WHAT IS NEEDED — Which lines of the entries below hold the word "additional"? Report each of them.

INPUT —
★ ★ ★ ★ ★
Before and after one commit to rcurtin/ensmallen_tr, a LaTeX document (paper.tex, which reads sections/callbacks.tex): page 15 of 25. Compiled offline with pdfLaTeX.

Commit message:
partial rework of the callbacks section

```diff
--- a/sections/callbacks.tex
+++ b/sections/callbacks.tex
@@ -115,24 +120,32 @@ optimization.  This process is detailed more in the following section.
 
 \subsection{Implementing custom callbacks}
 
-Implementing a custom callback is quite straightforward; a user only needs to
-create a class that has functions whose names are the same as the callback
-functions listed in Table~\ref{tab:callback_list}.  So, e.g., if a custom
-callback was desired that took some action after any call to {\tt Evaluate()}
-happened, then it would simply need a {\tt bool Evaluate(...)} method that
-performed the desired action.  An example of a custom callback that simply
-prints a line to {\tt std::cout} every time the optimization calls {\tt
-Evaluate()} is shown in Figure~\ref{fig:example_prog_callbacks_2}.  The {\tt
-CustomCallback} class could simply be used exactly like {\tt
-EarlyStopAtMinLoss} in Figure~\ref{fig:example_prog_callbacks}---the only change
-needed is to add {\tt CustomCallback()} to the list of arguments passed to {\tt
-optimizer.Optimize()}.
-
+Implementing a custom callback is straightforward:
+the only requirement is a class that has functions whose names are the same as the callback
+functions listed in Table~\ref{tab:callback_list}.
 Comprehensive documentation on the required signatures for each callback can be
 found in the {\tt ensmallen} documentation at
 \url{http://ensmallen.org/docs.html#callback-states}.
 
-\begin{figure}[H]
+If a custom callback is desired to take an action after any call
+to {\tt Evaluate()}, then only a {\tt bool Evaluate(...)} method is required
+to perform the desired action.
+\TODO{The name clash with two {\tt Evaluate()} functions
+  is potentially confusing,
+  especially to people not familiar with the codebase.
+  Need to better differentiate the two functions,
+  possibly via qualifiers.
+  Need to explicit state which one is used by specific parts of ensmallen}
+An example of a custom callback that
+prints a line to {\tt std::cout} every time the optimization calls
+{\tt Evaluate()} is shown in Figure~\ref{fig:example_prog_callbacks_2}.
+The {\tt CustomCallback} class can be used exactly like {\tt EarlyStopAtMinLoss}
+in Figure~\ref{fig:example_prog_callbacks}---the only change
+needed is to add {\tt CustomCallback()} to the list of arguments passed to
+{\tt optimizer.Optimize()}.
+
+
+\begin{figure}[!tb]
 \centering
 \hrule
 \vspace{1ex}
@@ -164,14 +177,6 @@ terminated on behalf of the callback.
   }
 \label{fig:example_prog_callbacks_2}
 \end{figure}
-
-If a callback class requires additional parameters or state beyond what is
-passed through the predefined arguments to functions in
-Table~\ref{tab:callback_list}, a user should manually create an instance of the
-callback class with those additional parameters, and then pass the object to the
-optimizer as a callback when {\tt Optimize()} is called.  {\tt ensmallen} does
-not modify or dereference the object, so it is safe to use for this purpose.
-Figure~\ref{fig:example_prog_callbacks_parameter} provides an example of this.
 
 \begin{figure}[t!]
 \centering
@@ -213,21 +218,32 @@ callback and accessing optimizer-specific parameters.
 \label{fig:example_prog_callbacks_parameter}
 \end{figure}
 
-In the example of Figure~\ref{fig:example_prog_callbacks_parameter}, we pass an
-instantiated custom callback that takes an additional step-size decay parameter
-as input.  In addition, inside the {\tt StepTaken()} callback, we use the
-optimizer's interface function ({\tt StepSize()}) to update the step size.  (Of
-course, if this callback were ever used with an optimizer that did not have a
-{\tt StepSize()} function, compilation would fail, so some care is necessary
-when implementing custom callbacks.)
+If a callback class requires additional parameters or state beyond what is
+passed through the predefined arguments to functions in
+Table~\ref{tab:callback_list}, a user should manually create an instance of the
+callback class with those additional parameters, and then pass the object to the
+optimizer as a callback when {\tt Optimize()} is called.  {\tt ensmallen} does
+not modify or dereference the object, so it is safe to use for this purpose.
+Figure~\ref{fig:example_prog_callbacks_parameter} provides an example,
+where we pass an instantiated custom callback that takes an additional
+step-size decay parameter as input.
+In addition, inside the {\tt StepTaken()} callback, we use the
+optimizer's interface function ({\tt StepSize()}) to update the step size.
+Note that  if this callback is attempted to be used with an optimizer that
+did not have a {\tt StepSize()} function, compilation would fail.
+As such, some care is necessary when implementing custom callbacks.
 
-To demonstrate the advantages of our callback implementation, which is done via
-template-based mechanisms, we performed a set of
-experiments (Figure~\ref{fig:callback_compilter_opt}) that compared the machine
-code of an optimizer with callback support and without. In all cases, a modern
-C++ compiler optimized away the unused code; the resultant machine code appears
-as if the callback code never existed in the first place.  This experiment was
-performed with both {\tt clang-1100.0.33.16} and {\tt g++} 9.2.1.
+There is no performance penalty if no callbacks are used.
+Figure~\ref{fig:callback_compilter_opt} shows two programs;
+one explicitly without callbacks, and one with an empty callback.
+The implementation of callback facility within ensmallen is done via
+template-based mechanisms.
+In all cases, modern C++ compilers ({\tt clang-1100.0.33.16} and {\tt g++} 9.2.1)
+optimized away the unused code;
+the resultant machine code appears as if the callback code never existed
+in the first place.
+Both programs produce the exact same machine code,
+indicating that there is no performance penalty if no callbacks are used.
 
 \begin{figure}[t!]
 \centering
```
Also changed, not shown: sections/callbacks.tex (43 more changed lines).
★ ★ ★ ★ ★
SOLUTION TO THE EXERCISE —
-If a callback class requires additional parameters or state beyond what is
-callback class with those additional parameters, and then pass the object to the
-instantiated custom callback that takes an additional step-size decay parameter
+If a callback class requires additional parameters or state beyond what is
+callback class with those additional parameters, and then pass the object to the
+where we pass an instantiated custom callback that takes an additional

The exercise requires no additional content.